Pre-performance panelists will explore the Stono Rebellion and its relevance to issues regarding political protest and structural inequities that dominate American conversations today.
Step Afrika! is a dance company dedicated to the African-American tradition of “stepping”. Their dance style is a fusion of South African gumboot dance and African American stepping. Step Afrika! blends percussive dance styles practiced by historically African American fraternities and sororities; traditional African dances; and an array of contemporary dance and art forms into a cohesive, compelling artistic experience. Performances are much more than dance shows; they integrate songs, storytelling, humor and audience participation. The Company is featured prominently at the Smithsonian’s National Museum of African-American History & Culture with the world’s first stepping interactive exhibit.
On September 9, 1739, the largest insurrection of enslaved Africans in North America began in South Carolina on the banks of the Stono River. Twenty Africans marched south toward a promised freedom in Spanish Florida, waving flags, beating drums, and shouting ‘Liberty.’ This extraordinary act of rebellion in colonial America predates the famed Boston Tea Party of 1773, the first significant act of defiance to British rule over American colonists. Although the Stono Rebellion was suppressed, this little-known event in American history forever changed African American life and culture. When Africans lost the right to use their drums through The Negro Act of 1740, they began to use their bodies as percussive instruments in response. This act of survival and activism earned them the name of “Drumfolk,” coined by famed folklorist Bessie Jones. Their percussive movement gave rise to some of the country’s most distinctive art forms, including the ring shout, tap, hambone, and stepping. Stono honors the spirit of resistance and activism that remains a critical part of American freedom.
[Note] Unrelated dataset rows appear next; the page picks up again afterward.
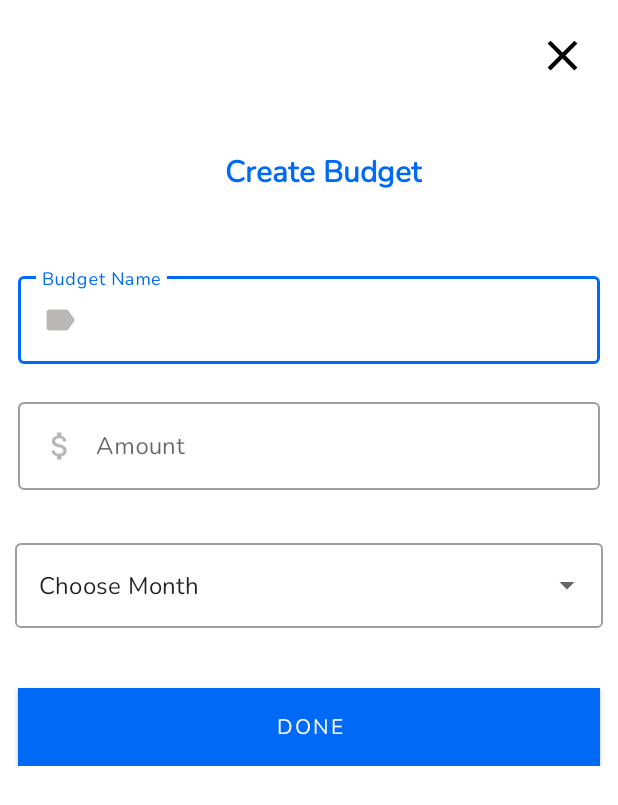
After one commit to Iksudha/Budget_Tracker, an Android app: the Add_Budget screen opened directly, with no data from a screen before it, on a phone screen of 412 x 824 dp. The commit adds this screen. Shown: the top 805 px of the screen. Run offline under Robolectric (Android 15) with nearby library versions, the phone set to English and light mode, and no system bars; our stand-ins replace Room's generated code.

Commit message:
created budget add ui

```diff
--- /dev/null
+++ b/app/src/main/java/com/example/expensetracker/ui/Add_Budget.kt
@@ -0,0 +1,78 @@
+package com.example.expensetracker.ui
+
+import androidx.appcompat.app.AppCompatActivity
+import android.os.Bundle
+import android.widget.*
+import androidx.core.widget.addTextChangedListener
+import androidx.room.Room
+import com.example.expensetracker.R
+import com.example.expensetracker.db.BudgetDatabse
+import com.example.expensetracker.model.BudgetModel
+import com.google.android.material.textfield.TextInputLayout
+import kotlinx.coroutines.GlobalScope
+import kotlinx.coroutines.launch
+
+class Add_Budget : AppCompatActivity() {
+    override fun onCreate(savedInstanceState: Bundle?) {
+        super.onCreate(savedInstanceState)
+        setContentView(R.layout.activity_add_budget)
+
+        val languages = resources.getStringArray(R.array.months)
+        // create an array adapter and pass the required parameter
+        // in our case pass the context, drop down layout , and array.
+        val arrayAdapter = ArrayAdapter(this, R.layout.dropdown_item, languages)
+        // get reference to the autocomplete text view
+        val autocompleteTV = findViewById<AutoCompleteTextView>(R.id.autoCompleteTextView)
+
+        // set adapter to the autocomplete tv to the arrayAdapter
+        autocompleteTV.setAdapter(arrayAdapter)
+
+        findViewById<EditText>(R.id.budget_name_Input).addTextChangedListener {
+            if(it!!.count() > 0)
+                findViewById<TextInputLayout>(R.id.add_budget_name).error = null
+        }
+
+        findViewById<EditText>(R.id.budget_amount_Input).addTextChangedListener {
+            if(it!!.count() > 0)
+                findViewById<TextInputLayout>(R.id.add_budget_amount).error = null
+        }
+
+        val add = findViewById<Button>(R.id.addBugetBtn)
+
+        add.setOnClickListener {
+            val title = findViewById<EditText>(R.id.budget_name_Input).text.toString()
+            val amount = findViewById<EditText>(R.id.budget_amount_Input).text.toString().toDoubleOrNull()
+            val month = autocompleteTV.text.toString()
+            val spent = 0.00.toString().toDoubleOrNull()
+            print(month + spent )
+
+//
+            if(title.isEmpty())
+                findViewById<TextInputLayout>(R.id.add_budget_name).error = "Please enter a title"
+
+            else if(amount == null)
+                findViewById<TextInputLayout>(R.id.add_budget_amount).error = "Please enter amount"
+
+            else {
+                val budget  =BudgetModel(0, title, amount, month)
+                insert(budget)
+            }
+
+        }
+
+        findViewById<ImageButton>(R.id.closeBtn).setOnClickListener {
+            finish()
+        }
+
+    }
+    private fun insert(budget: BudgetModel){
+        val db = Room.databaseBuilder(this,
+            BudgetDatabse::class.java,
+            "budgets").build()
+
+        GlobalScope.launch {
+            db.budgetdao().insertAll(budget)
+            finish()
+        }
+    }
+}
--- /dev/null
+++ b/app/src/main/res/drawable/close_bg.xml
@@ -0,0 +1,5 @@
+<vector android:height="24dp" android:tint="#000000"
+    android:viewportHeight="24" android:viewportWidth="24"
+    android:width="24dp" xmlns:android="http://schemas.android.com/apk/res/android">
+    <path android:fillColor="@android:color/white" android:pathData="M19,6.41L17.59,5 12,10.59 6.41,5 5,6.41 10.59,12 5,17.59 6.41,19 12,13.41 17.59,19 19,17.59 13.41,12z"/>
+</vector>
--- /dev/null
+++ b/app/src/main/res/drawable/label_selector.xml
@@ -0,0 +1,5 @@
+<vector android:autoMirrored="true" android:height="24dp"
+    android:tint="#BAB7B7" android:viewportHeight="24"
+    android:viewportWidth="24" android:width="24dp" xmlns:android="http://schemas.android.com/apk/res/android">
+    <path android:fillColor="@android:color/white" android:pathData="M17.63,5.84C17.27,5.33 16.67,5 16,5L5,5.01C3.9,5.01 3,5.9 3,7v10c0,1.1 0.9,1.99 2,1.99L16,19c0.67,0 1.27,-0.33 1.63,-0.84L22,12l-4.37,-6.16z"/>
+</vector>
--- /dev/null
+++ b/app/src/main/res/drawable/money_selector.xml
@@ -0,0 +1,5 @@
+<vector android:height="24dp" android:tint="#BAB7B7"
+    android:viewportHeight="24" android:viewportWidth="24"
+    android:width="24dp" xmlns:android="http://schemas.android.com/apk/res/android">
+    <path android:fillColor="@android:color/white" android:pathData="M11.8,10.9c-2.27,-0.59 -3,-1.2 -3,-2.15 0,-1.09 1.01,-1.85 2.7,-1.85 1.78,0 2.44,0.85 2.5,2.1h2.21c-0.07,-1.72 -1.12,-3.3 -3.21,-3.81V3h-3v2.16c-1.94,0.42 -3.5,1.68 -3.5,3.61 0,2.31 1.91,3.46 4.7,4.13 2.5,0.6 3,1.48 3,2.41 0,0.69 -0.49,1.79 -2.7,1.79 -2.06,0 -2.87,-0.92 -2.98,-2.1h-2.2c0.12,2.19 1.76,3.42 3.68,3.83V21h3v-2.15c1.95,-0.37 3.5,-1.5 3.5,-3.55 0,-2.84 -2.43,-3.81 -4.7,-4.4z"/>
+</vector>
--- /dev/null
+++ b/app/src/main/res/layout/activity_add_budget.xml
@@ -0,0 +1,110 @@
+<?xml version="1.0" encoding="utf-8"?>
+<androidx.constraintlayout.widget.ConstraintLayout xmlns:android="http://schemas.android.com/apk/res/android"
+    xmlns:app="http://schemas.android.com/apk/res-auto"
+    xmlns:tools="http://schemas.android.com/tools"
+    android:layout_width="match_parent"
+    android:layout_height="match_parent"
+    tools:context=".ui.Add_Budget">
+    <ImageButton
+        android:id="@+id/closeBtn"
+        android:layout_width="34dp"
+        android:layout_height="34dp"
+        android:layout_margin="20dp"
+        android:background="@drawable/close_bg"
+        app:layout_constraintEnd_toEndOf="parent"
+        app:layout_constraintTop_toTopOf="parent" />
+    <LinearLayout
+        android:layout_width="match_parent"
+        android:layout_height="wrap_content"
+        android:orientation="vertical"
+        tools:ignore="MissingConstraints">
+        <TextView
+            android:id="@+id/add_title"
+            android:layout_width="wrap_content"
+            android:layout_height="wrap_content"
+            android:text="Create Budget"
+            android:textStyle="bold"
+            android:textColor="@color/blue_500"
+            android:textSize="20sp"
+            android:layout_gravity="center"
+            android:layout_marginTop="100dp"
+            android:layout_marginStart="10dp"
+            />
+
+        <com.google.android.material.textfield.TextInputLayout
+            android:id="@+id/add_budget_name"
+            style="@style/Widget.MaterialComponents.TextInputLayout.OutlinedBox"
+            android:layout_width="match_parent"
+            android:layout_height="wrap_content"
+            android:layout_marginStart="12dp"
+            android:layout_marginEnd="12dp"
+            android:layout_below="@id/add_title"
+            android:hint="Budget Name"
+            android:layout_marginTop="50dp"
+            app:errorEnabled="true">
+
+            <com.google.android.material.textfield.TextInputEditText
+                android:id="@+id/budget_name_Input"
+                android:layout_width="match_parent"
+                android:layout_height="wrap_content"
+                android:drawableStart="@drawable/label_selector"
+                android:drawablePadding="12dp"
+                android:maxLines="1"
+                android:inputType="text"/>
+        </com.google.android.material.textfield.TextInputLayout>
+
+        <com.google.android.material.textfield.TextInputLayout
+            android:id="@+id/add_budget_amount"
+            style="@style/Widget.MaterialComponents.TextInputLayout.OutlinedBox"
+            android:layout_width="match_parent"
+            android:layout_height="wrap_content"
+            android:layout_marginStart="12dp"
+            android:layout_marginEnd="12dp"
+            android:hint="Amount"
+            app:errorEnabled="true">
+
+            <com.google.android.material.textfield.TextInputEditText
+                android:id="@+id/budget_amount_Input"
+                android:layout_width="match_parent"
+                android:layout_height="wrap_content"
+                android:drawableStart="@drawable/money_selector"
+                android:drawablePadding="12dp"
+                android:maxLines="1"
+                android:inputType="numberDecimal|numberSigned"/>
+        </com.google.android.material.textfield.TextInputLayout>
+        <com.google.android.material.textfield.TextInputLayout
+            style="@style/Widget.MaterialComponents.TextInputLayout.OutlinedBox.ExposedDropdownMenu"
+            android:layout_width="match_parent"
+            android:layout_height="wrap_content"
+            android:layout_margin="10dp"
+            app:layout_constraintLeft_toLeftOf="parent"
+            app:layout_constraintRight_toRightOf="parent"
+            app:layout_constraintTop_toTopOf="parent">
+
+            <!-- Inside text input layout add
+                  an auto complete text view
+                    and make its input type to none-->
+            <AutoCompleteTextView
+                android:id="@+id/autoCompleteTextView"
+                android:layout_width="match_parent"
+                android:layout_height="match_parent"
+                android:layout_weight="1"
+                android:inputType="none"
+                android:text="Choose Month"
+                />
+
+        </com.google.android.material.textfield.TextInputLayout>
+        <Button
+            android:id="@+id/addBugetBtn"
+            android:layout_width="match_parent"
+            android:layout_height="wrap_content"
+            android:text="Done"
+            android:layout_marginTop="30dp"
+            android:layout_marginStart="12dp"
+            android:layout_marginEnd="12dp"
+            android:padding="10dp"
+            android:background="@color/blue_500"
+            android:textColor="@android:color/white"/>
+
+    </LinearLayout>
+</androidx.constraintlayout.widget.ConstraintLayout>
--- a/app/src/main/res/values/strings.xml
+++ b/app/src/main/res/values/strings.xml
@@ -93,4 +93,19 @@
         <item>last six months</item>
         <item>Last Year</item>
     </string-array>
+
+    <string-array name="months">
+        <item>January</item>
+        <item>February</item>
+        <item>March</item>
+        <item>April</item>
+        <item>May</item>
+        <item>June</item>
+        <item>July</item>
+        <item>August</item>
+        <item>September</item>
+        <item>October</item>
+        <item>November</item>
+        <item>December</item>
+    </string-array>
 </resources>
```
Also changed, not shown: app/src/main/AndroidManifest.xml (+9 -0 lines), app/src/main/res/layout/dropdown_item.xml (added, +10 -0 lines), app/src/main/res/layout/toolbar.xml (added, +32 -0 lines).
Free, but registration is required.
Bucknell.edu/BoxOffice or by calling 570-577-1000.